“The story is a good cozy read, and the reader will be challenged to ride along with the characters and try to learn who the criminal is before Sammy does. The reader will not succeed, but it’s a good race.”
Holly Quinn’s new mystery, A Crafter Quilts a Crime, is a good read for an evening of enjoyment.
The third in her Handcrafted Mystery series, the story reintroduces the protagonist, Samantha “Sammy” Kane as the clever and intrepid young woman who can’t seem to keep her nose out of police business—especially when a crime is committed on her doorstep. Or, as in this case, in the front window of her shop, Community Craft.
It’s January in Heartsford, Wisconsin. The holiday season is winding down and the annual post-holiday celebration, the Fire and Ice event, is sure to bring out all of the residents of the small town. Sammy’s goal is to bring those people to her shop to browse and buy, and to encourage them she is holding a live mannequin display where many of her quilters will each pose with their quilted or knit products.
Everything starts out well until Wanda Wadsworth takes her place in the window. She sits at her position and doesn’t’ move at all. She’s perfect as a mannequin—that is until it is discovered that she is dead.
Sammy can’t have this on her turf! She gathers her sister, Ellie, and their cousin, Heidi, (the S.H.E.s) and the investigation into Wanda’s death moves full steam ahead.
Heidi’s boyfriend, Officer Tim Maxwell, is an unwitting participant as he shares police information with Heidi and she, of course, shares it with the others. When everyone thinks that Wanda, a yoga instructor and health nut, may have had a heart attack, it soon becomes known that she was poisoned.
Sammy realizes that the first person to be suspected in such a death is the spouse, but Wanda’s husband Marty has disappeared. And the mystery begins to grow exponentially from here.
The S.H.E.s, with Sammy as the lead, question Wanda’s brother Jackson only to learn that Marty has been kidnapped and is being held for ransom. Jackson doesn’t know where he will get the ransom money from, and he insists that Sammy and her team not share this information with the police. They know better, but they agree.
In the meantime, the local police detective, Liam Nash, a man who holds Sammy’s heart, has encountered problems with the team sticking its collective noses into police business, and he warns them to stop their inquiry. Ah! Were it only that easy!
Problems continue to arise when the team learns that one of the persons of interest is Ellie’s husband Randy. This fact puts Sammy at direct odds with Liam, as Sammy is determined to prove that Randy is as innocent as the day is long . . . or is he?

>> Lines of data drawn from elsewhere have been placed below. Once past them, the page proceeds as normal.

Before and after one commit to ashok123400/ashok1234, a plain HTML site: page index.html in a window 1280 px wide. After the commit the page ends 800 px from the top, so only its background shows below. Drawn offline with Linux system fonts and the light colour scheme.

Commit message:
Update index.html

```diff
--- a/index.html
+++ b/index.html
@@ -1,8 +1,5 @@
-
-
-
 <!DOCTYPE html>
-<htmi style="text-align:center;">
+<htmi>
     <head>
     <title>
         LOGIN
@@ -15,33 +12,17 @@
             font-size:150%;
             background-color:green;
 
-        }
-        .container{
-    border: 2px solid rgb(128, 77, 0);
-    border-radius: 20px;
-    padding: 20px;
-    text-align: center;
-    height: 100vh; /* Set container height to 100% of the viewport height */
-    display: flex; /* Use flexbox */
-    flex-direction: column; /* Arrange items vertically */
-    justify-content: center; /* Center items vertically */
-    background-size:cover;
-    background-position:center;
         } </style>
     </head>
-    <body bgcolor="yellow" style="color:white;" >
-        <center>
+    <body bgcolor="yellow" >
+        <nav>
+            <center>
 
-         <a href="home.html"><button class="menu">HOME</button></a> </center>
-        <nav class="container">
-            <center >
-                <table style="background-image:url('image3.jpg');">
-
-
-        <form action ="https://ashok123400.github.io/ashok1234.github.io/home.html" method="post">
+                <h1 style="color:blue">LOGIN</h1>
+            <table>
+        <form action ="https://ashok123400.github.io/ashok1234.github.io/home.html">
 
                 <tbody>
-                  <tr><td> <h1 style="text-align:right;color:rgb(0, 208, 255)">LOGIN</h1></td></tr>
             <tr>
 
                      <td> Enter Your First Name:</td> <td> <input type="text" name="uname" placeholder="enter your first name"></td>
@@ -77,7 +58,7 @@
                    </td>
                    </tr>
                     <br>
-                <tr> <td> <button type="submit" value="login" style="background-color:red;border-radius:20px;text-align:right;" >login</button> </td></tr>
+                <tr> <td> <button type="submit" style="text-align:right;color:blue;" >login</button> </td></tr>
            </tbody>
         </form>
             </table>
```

Clues continue to appear, red herrings come and go, and the S.H.E.s uncover facts that they don’t always share with the police, thus hampering Tim and Liam’s ability to conclude their investigation successfully.

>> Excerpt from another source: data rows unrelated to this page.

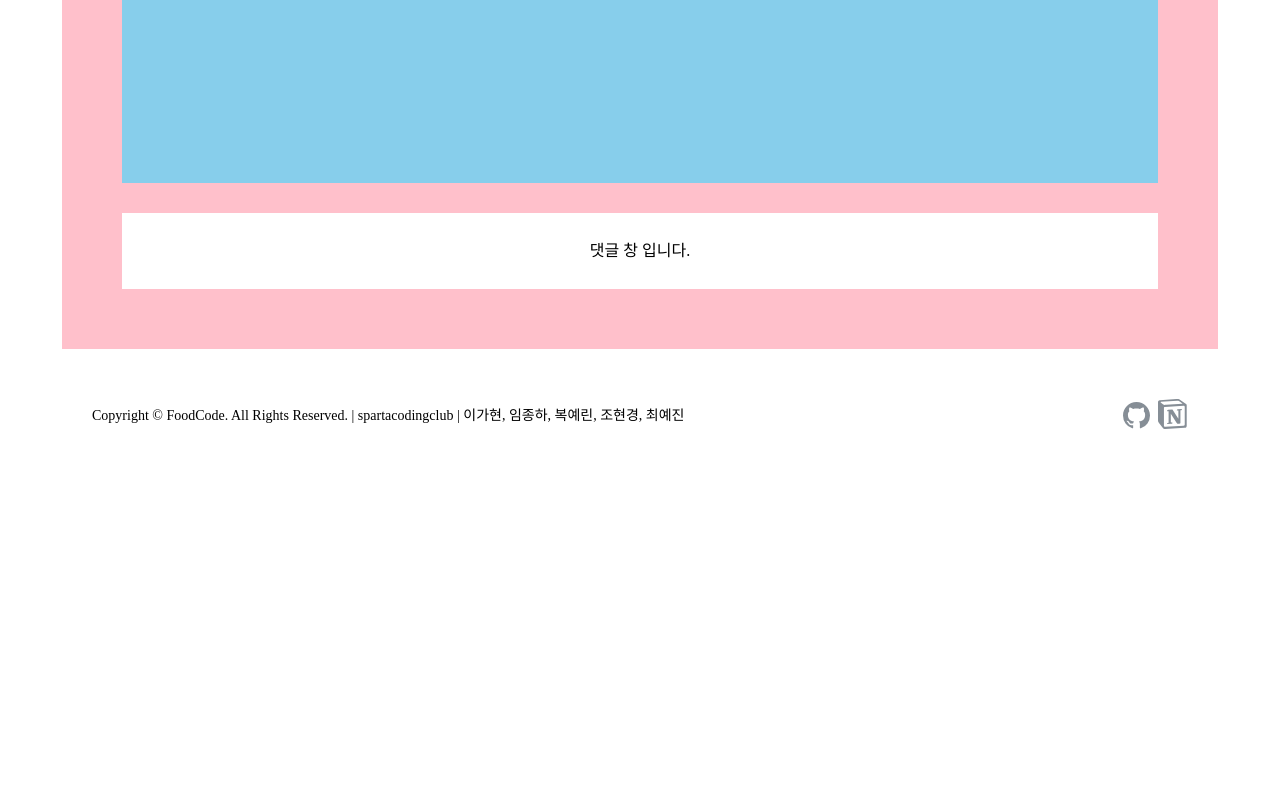
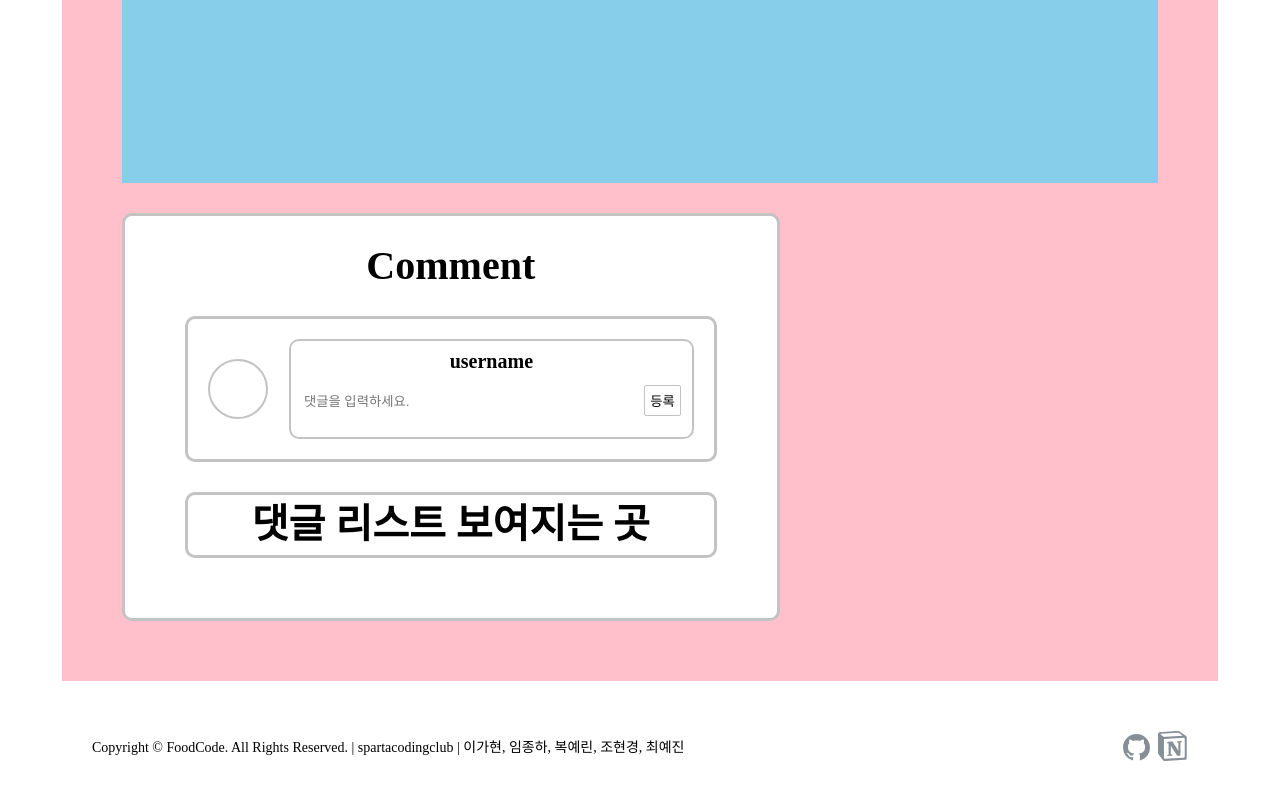
Before and after one commit to HOT6-FoodCode/FoodCode-Project, a React (Vite) app: page /comment in a window 1280 px wide. Shown: the part 939-1739 px from the top of the page. Before the commit the page ends 1423 px from the top, so only its background shows below. Built offline with nearby package versions, Linux system fonts and the light colour scheme.

Commit message:
수정완료

```diff
--- a/src/pages/Comment/Comment.jsx
+++ b/src/pages/Comment/Comment.jsx
@@ -1,19 +1,43 @@
 import React from 'react';
 import {Link} from 'react-router-dom';
 import {
-    StCommentForm,
-    DetailForm,
+    StDetailPage,
+    StDetailForm,
+    StCommentWrapper,
+    StCommentTitle,
+    StUserProfileImg,
     StCommentWrite,
+    StWriteButton,
+    StCommentList,
 } from './Comment.styled';
 
 function comment ( ) {
+
+
     return (
         <>
             <Link to='./comment'></Link>
-            <StCommentForm>
-                <DetailForm> 상세페이지 입니다.</DetailForm>
-                <StCommentWrite>댓글 창 입니다.</StCommentWrite>
-            </StCommentForm>
+            <StDetailPage>
+                <StDetailForm> 상세페이지 입니다.</StDetailForm>
+                <StCommentWrapper>
+                    <h1>Comment</h1>
+                    <StCommentTitle>
+                        <StUserProfileImg>
+                            {/* user 프로필 사진 들어가야함 */}
+                        </StUserProfileImg>
+                        <StCommentWrite>
+                            <p style={{fontSize: "20px"}}>username</p>
+                            <input
+                            type="text"
+                            placeholder="댓글을 입력하세요."
+                            style={{textAlign:"left", width: "90%", height: "80%", border: "none", outline: "none"}}>
+                            </input>
+                            <StWriteButton>등록</StWriteButton>
+                        </StCommentWrite>
+                    </StCommentTitle>
+                    <StCommentList>댓글 리스트 보여지는 곳</StCommentList>
+                </StCommentWrapper>
+            </StDetailPage>
         </>
     );
 }
--- a/src/pages/Comment/Comment.styled.js
+++ b/src/pages/Comment/Comment.styled.js
@@ -1,27 +1,78 @@
 import styled from "styled-components";
 
-const StCommentForm = styled.div`
+// 예진님 상세페이지 들어가야함
+const StDetailPage = styled.div`
     padding: 30px;
     margin: 30px;
     background-color: pink;
 `;
 
-const DetailForm = styled.div`
+const StDetailForm = styled.div`
     height: 1000px;
     padding: 30px;
     margin: 30px;
     background-color: skyblue;
 `;
 
-const StCommentWrite = styled.div`
+// 여기서부터 comment
+const StCommentWrapper = styled.div`
+    width: 60%;
     padding: 30px;
     margin: 30px;
-    bolder: 10px;
+    font-size: 40px;
+    font-weight: Bold;
+    border: 3px solid #C3C3C3;
+    border-radius: 10px;
     background-color: white;
+`;
 
-`
+const StCommentTitle = styled.div`
+    display: flex;
+    justify-content: space-between;
+    align-items: center;
+    padding: 10px;
+    margin: 30px;
+    border: 3px solid #C3C3C3;
+    border-radius: 10px;
+`;
+
+const StUserProfileImg = styled.div`
+    border: 2px solid #C3C3C3;
+    border-radius: 50%;
+    width: 60px;
+    height: 60px;
+    padding: 10px;
+    margin: 10px;
+`;
+
+const StCommentWrite = styled.div`
+    border: 2px solid #C3C3C3;
+    border-radius: 10px;
+    width: 80%;
+    height: 100px;
+    padding: 10px;
+    margin: 10px;
+`;
+
+const StWriteButton = styled.button`
+    border: 1px solid #C3C3C3;
+    border-radius: 2px;
+    padding: 5px;
+`;
+
+const StCommentList = styled.div`
+    padding: 10px;
+    margin: 30px;
+    border: 3px solid #C3C3C3;
+    border-radius: 10px;
+`;
 export {
-    StCommentForm,
-    DetailForm,
+    StDetailPage,
+    StDetailForm,
+    StCommentWrapper,
+    StCommentTitle,
+    StUserProfileImg,
     StCommentWrite,
+    StWriteButton,
+    StCommentList,
 };
```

Quinn has some good points of tension in her story including discovering the kidnapping and ransom note, as well as Sammy being kidnapped. Quinn is to be congratulated in her handling of point of view, as she keeps the reader in Sammy’s head throughout the full length of the story. When the true perpetrator is uncovered, the reader is satisfied with the conclusion. And Quinn’s solution is clever and well researched.

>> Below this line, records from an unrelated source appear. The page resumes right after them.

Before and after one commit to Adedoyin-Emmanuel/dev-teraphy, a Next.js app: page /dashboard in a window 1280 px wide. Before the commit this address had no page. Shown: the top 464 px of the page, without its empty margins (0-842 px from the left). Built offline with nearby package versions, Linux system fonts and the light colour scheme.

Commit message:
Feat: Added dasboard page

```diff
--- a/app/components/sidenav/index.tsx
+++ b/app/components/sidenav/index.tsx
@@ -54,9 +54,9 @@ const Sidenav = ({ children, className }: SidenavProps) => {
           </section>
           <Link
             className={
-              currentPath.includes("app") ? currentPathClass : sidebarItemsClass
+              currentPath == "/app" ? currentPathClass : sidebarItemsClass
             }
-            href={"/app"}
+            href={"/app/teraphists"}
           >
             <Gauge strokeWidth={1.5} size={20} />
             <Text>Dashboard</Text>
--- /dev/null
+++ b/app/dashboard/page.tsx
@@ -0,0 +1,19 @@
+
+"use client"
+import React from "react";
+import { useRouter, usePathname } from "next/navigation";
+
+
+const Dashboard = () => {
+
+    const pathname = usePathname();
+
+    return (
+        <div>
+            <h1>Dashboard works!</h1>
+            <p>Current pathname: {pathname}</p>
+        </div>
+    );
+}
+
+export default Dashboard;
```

It should be noted, however, that there are times when Quinn diverts the reader’s attention with too much detail. She refers to the name of Sammy’s shop (Community Craft) way too many times, and often when it is not necessary. The reader already knows the name of the shop and does not need to have that reinforced over and over again.
There are also moments of diversion when too much detail about a piece of clothing, or a setting, or a plate of food, goes off the deep end, again diverting the reader’s attention away from the story itself.
Nonetheless, the story is a good cozy read, and the reader will be challenged to ride along with the characters and try to learn who the criminal is before Sammy does. The reader will not succeed, but it’s a good race.